> **Exercise instructions**
Whenever "HELSINGBORG" appears in a line of the entries below, that line counts; give the total only.

> **Given records**

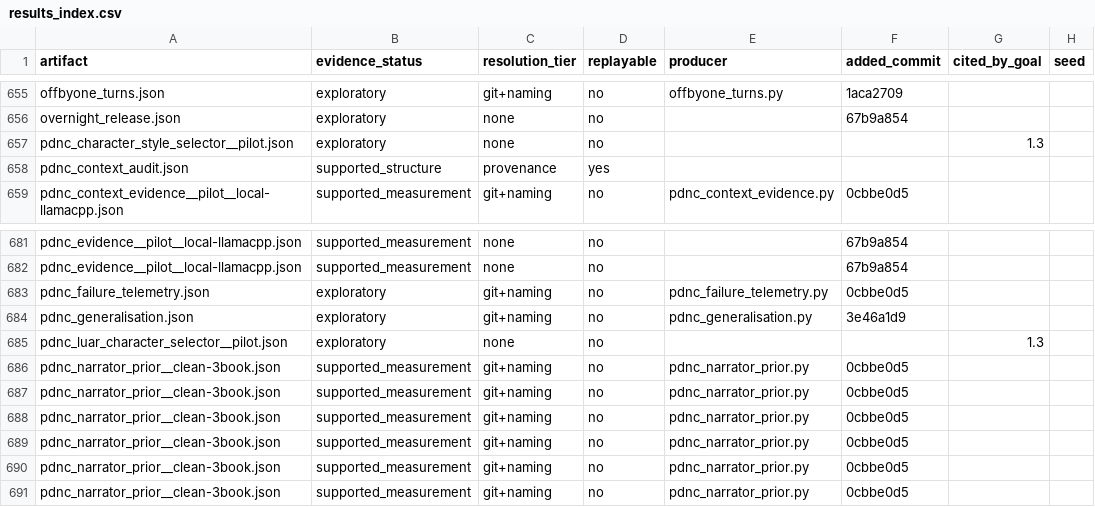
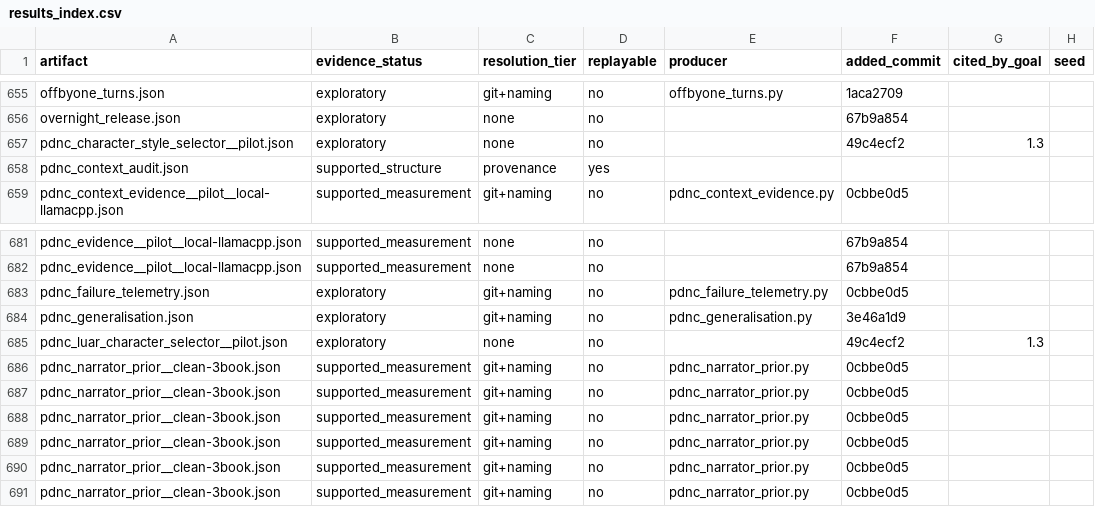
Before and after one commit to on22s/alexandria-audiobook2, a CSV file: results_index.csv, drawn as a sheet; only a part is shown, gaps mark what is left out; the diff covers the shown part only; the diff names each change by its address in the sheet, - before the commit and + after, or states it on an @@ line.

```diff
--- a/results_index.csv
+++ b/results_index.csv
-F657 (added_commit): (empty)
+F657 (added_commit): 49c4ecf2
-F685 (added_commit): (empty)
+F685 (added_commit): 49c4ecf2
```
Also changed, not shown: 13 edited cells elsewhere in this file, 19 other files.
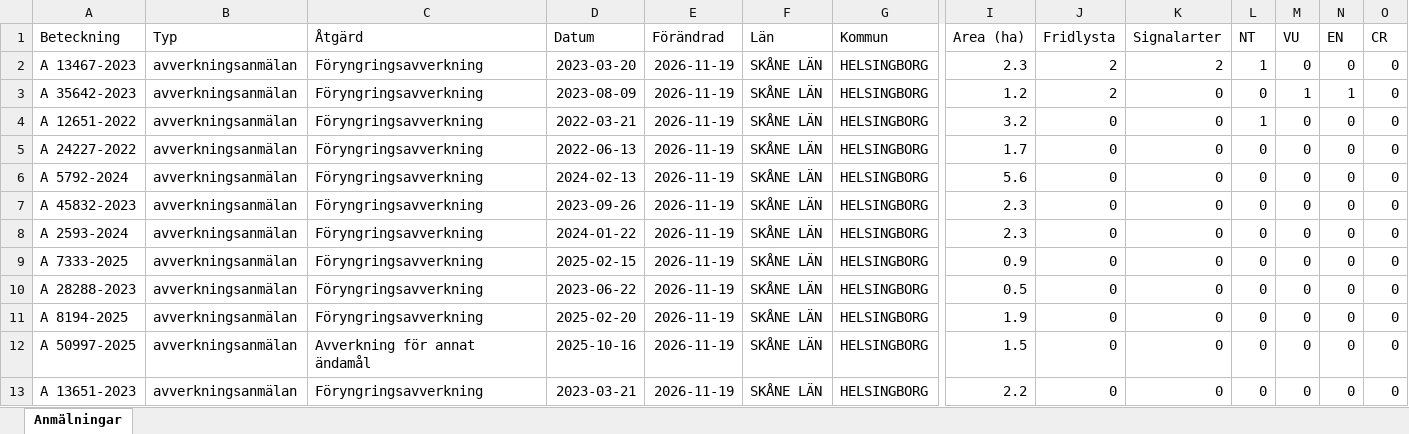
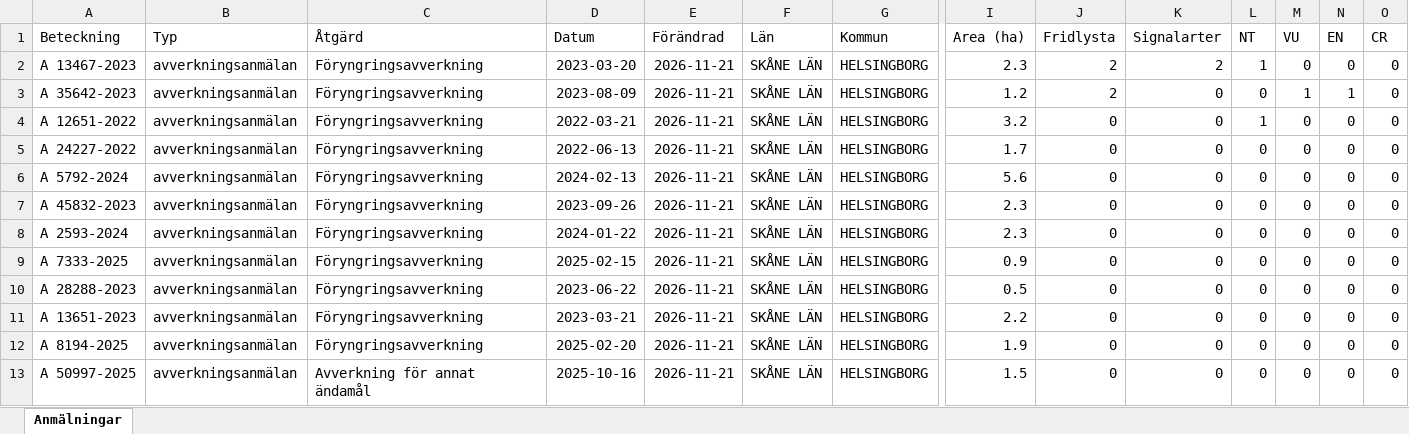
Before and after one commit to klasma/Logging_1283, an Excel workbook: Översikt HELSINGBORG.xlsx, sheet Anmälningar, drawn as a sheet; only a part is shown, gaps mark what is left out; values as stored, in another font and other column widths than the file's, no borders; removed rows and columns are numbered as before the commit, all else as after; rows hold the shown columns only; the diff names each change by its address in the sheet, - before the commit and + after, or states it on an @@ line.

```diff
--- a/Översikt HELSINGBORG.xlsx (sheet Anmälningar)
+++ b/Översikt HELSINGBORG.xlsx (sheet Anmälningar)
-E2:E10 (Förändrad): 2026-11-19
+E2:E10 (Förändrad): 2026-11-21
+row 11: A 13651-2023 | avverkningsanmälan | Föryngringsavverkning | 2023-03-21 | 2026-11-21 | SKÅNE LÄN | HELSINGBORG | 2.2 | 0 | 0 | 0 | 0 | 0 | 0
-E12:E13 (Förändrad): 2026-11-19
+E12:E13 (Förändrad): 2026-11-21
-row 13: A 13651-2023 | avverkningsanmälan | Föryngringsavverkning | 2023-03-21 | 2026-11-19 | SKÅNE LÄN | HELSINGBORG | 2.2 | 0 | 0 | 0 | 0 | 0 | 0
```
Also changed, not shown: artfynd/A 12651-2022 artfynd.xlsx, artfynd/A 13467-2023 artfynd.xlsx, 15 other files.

> **Exercise solution**
5